Data under study Start Marker
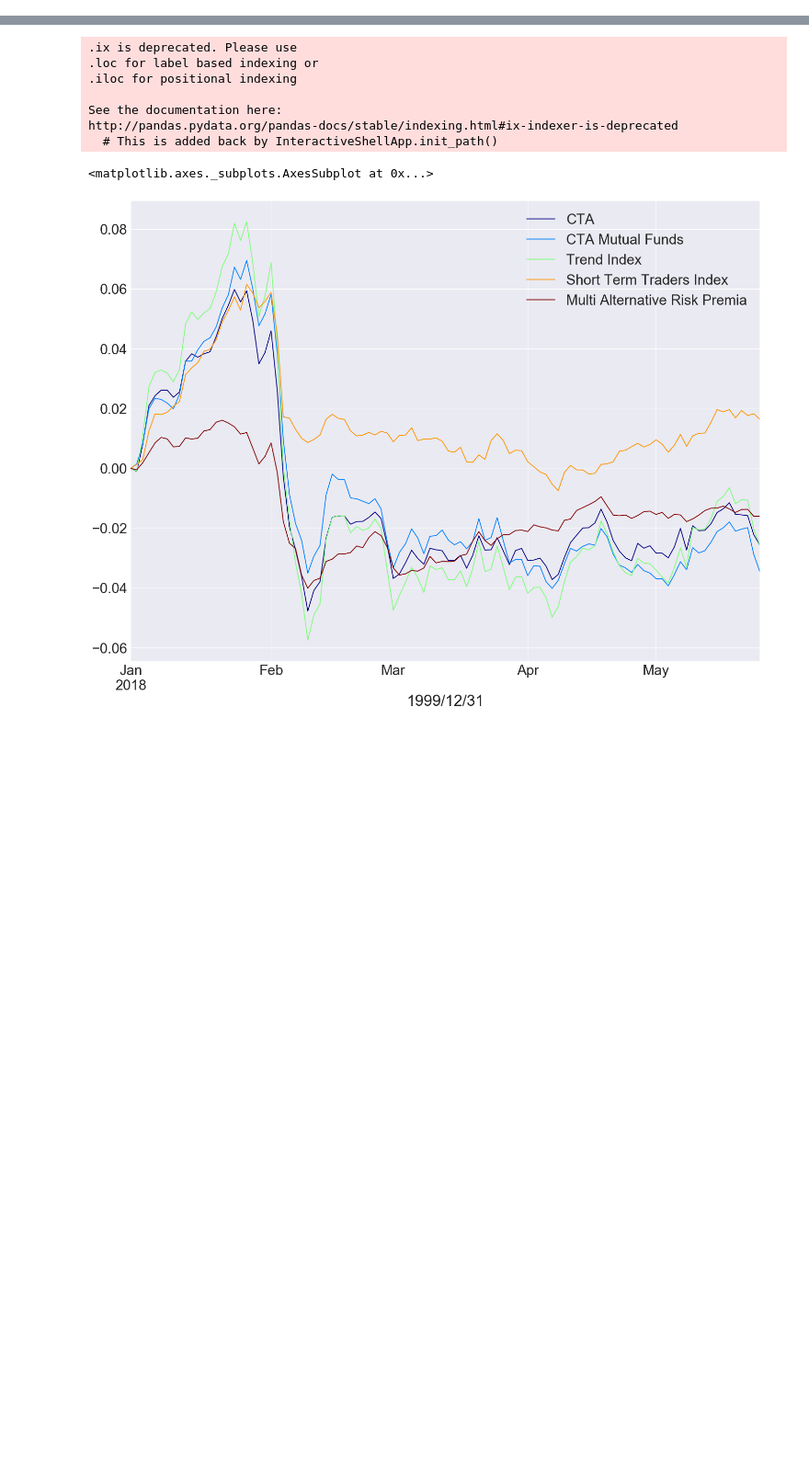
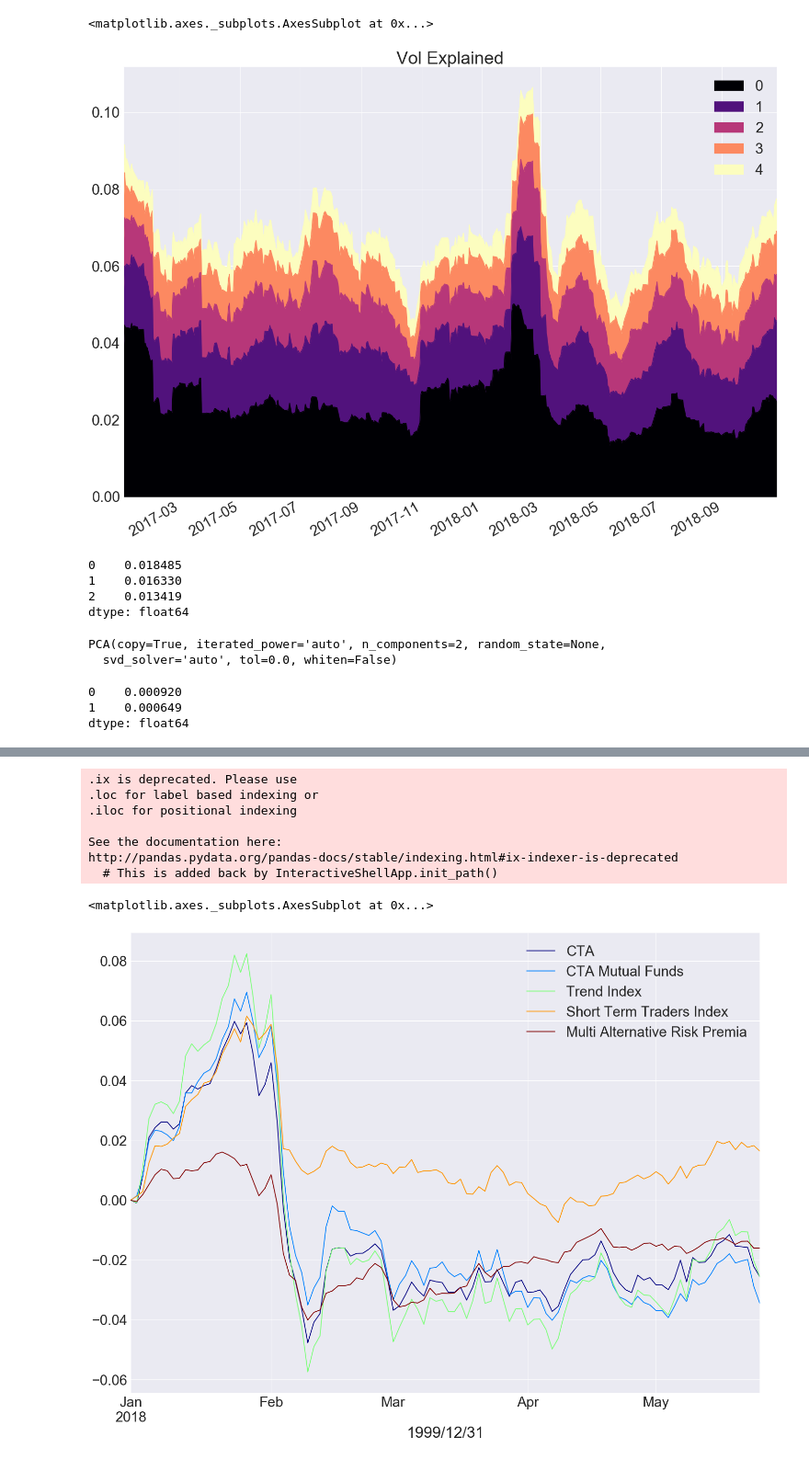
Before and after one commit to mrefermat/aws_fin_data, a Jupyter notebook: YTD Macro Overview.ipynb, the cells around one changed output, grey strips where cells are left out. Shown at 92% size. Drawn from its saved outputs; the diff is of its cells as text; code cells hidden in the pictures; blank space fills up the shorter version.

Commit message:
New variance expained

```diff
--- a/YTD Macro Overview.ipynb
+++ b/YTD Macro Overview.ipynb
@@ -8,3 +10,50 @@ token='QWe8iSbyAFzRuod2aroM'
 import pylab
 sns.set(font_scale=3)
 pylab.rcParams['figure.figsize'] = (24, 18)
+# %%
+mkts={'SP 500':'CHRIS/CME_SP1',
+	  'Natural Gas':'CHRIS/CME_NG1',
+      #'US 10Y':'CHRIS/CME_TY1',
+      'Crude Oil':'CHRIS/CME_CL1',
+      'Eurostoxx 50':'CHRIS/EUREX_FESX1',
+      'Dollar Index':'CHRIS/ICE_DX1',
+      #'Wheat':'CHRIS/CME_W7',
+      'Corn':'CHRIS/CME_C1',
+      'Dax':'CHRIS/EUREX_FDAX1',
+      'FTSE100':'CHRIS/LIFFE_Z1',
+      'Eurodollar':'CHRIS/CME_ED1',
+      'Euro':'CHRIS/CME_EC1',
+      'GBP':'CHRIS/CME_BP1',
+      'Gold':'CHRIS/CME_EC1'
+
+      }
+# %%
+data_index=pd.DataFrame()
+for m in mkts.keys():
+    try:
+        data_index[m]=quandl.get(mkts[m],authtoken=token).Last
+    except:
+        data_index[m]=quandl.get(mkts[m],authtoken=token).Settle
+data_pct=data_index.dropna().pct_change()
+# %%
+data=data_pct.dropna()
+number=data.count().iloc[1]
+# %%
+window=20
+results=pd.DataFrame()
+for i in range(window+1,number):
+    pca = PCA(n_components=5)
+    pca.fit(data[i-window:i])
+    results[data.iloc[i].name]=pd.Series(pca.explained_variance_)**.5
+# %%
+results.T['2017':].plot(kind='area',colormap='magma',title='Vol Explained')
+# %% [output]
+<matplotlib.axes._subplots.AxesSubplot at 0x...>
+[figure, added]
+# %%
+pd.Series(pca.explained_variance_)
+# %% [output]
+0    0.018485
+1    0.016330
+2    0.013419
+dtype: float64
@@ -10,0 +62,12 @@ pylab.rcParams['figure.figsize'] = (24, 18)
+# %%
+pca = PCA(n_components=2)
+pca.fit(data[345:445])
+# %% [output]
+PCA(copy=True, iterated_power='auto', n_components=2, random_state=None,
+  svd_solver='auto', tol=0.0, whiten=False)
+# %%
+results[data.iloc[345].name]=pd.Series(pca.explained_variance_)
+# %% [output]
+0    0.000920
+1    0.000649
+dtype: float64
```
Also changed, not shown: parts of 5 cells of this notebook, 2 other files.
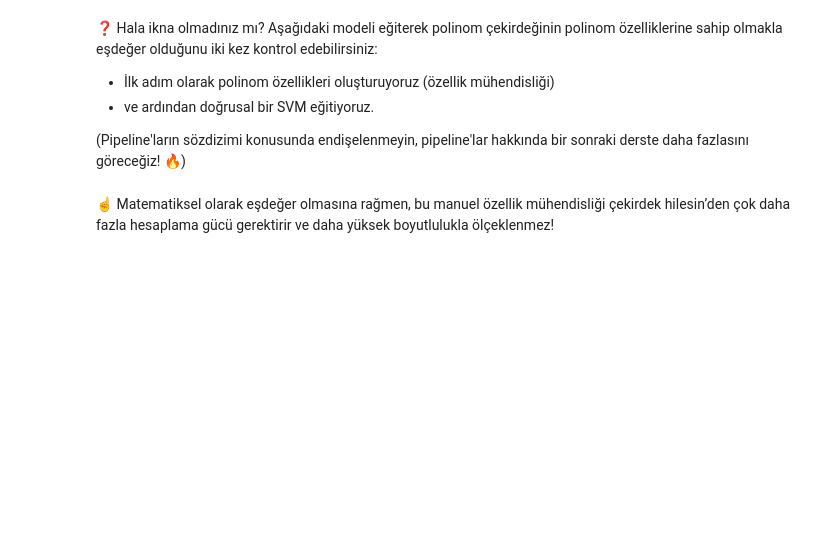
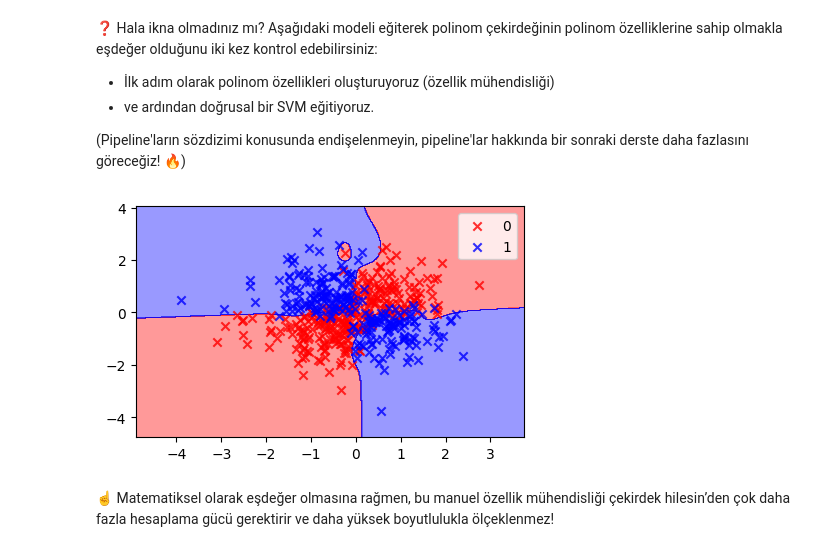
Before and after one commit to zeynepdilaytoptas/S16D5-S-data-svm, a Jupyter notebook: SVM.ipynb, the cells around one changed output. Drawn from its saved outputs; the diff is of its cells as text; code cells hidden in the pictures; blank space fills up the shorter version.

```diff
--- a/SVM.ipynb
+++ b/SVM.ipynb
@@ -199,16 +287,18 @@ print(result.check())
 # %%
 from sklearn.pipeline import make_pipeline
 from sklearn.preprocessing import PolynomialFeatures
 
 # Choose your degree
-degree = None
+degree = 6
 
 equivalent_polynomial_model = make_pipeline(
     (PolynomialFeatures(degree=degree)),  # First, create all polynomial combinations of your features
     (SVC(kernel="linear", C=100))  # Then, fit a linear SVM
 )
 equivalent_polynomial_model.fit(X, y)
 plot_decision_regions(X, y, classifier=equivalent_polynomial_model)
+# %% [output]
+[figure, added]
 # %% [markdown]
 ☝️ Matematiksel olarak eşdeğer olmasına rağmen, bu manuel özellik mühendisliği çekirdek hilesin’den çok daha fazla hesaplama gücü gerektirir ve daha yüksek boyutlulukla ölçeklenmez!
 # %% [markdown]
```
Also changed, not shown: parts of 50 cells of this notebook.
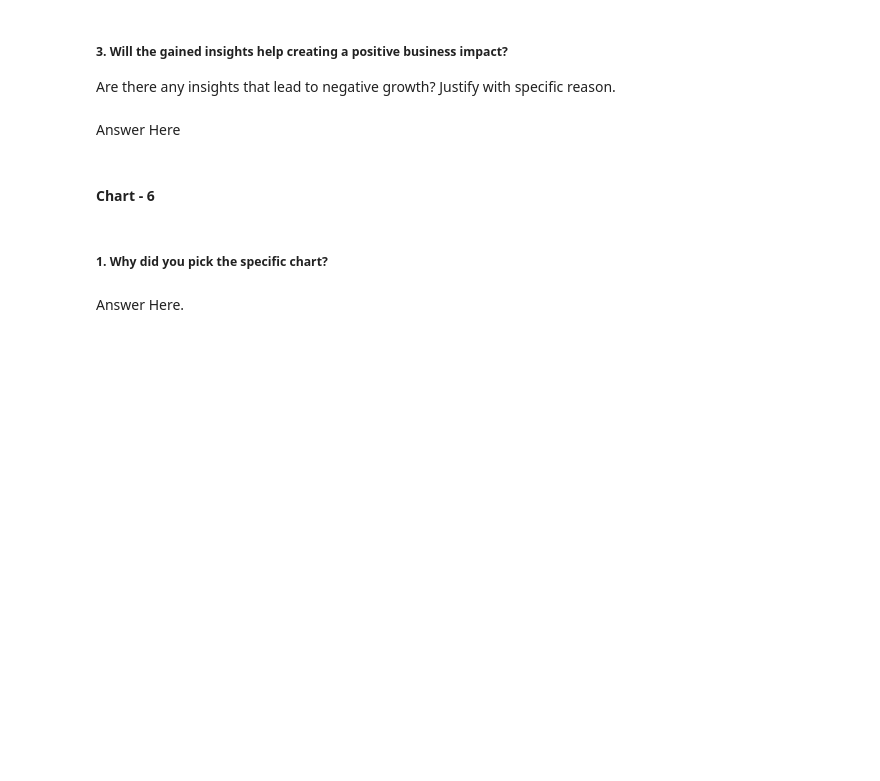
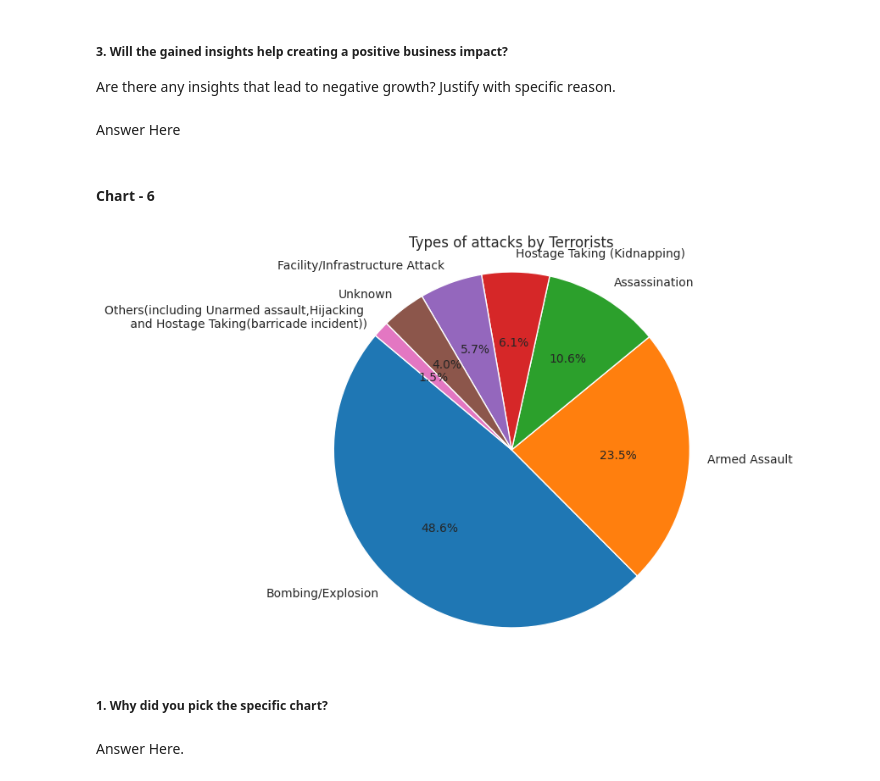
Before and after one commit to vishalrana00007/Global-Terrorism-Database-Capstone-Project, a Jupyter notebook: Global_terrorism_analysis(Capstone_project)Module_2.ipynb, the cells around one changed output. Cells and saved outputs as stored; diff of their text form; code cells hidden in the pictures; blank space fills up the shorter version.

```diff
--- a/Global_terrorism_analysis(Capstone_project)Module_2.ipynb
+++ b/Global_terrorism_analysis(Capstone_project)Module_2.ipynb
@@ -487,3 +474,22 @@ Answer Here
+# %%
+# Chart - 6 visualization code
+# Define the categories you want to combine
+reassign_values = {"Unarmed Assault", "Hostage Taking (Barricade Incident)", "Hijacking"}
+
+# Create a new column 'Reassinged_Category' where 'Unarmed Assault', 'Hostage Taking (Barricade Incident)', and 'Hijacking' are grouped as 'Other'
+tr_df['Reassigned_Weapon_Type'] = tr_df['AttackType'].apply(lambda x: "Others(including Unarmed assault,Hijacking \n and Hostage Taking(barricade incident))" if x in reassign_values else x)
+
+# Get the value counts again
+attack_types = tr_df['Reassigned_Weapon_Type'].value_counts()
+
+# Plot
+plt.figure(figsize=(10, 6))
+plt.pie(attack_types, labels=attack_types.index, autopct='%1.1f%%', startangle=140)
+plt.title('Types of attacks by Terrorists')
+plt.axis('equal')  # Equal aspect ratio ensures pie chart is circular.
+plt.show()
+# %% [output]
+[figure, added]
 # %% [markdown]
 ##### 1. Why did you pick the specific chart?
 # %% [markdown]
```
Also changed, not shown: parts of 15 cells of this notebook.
Data under study End Marker
▸ Work instructions
Wherever "ipynb" occurs in the entries above, copy the line it sits on.

▸ Written solution
Before and after one commit to mrefermat/aws_fin_data, a Jupyter notebook: YTD Macro Overview.ipynb, the cells around one changed output, grey strips where cells are left out. Shown at 92% size. Drawn from its saved outputs; the diff is of its cells as text; code cells hidden in the pictures; blank space fills up the shorter version.
--- a/YTD Macro Overview.ipynb
+++ b/YTD Macro Overview.ipynb
Before and after one commit to zeynepdilaytoptas/S16D5-S-data-svm, a Jupyter notebook: SVM.ipynb, the cells around one changed output. Drawn from its saved outputs; the diff is of its cells as text; code cells hidden in the pictures; blank space fills up the shorter version.
--- a/SVM.ipynb
+++ b/SVM.ipynb
Before and after one commit to vishalrana00007/Global-Terrorism-Database-Capstone-Project, a Jupyter notebook: Global_terrorism_analysis(Capstone_project)Module_2.ipynb, the cells around one changed output. Cells and saved outputs as stored; diff of their text form; code cells hidden in the pictures; blank space fills up the shorter version.
--- a/Global_terrorism_analysis(Capstone_project)Module_2.ipynb
+++ b/Global_terrorism_analysis(Capstone_project)Module_2.ipynb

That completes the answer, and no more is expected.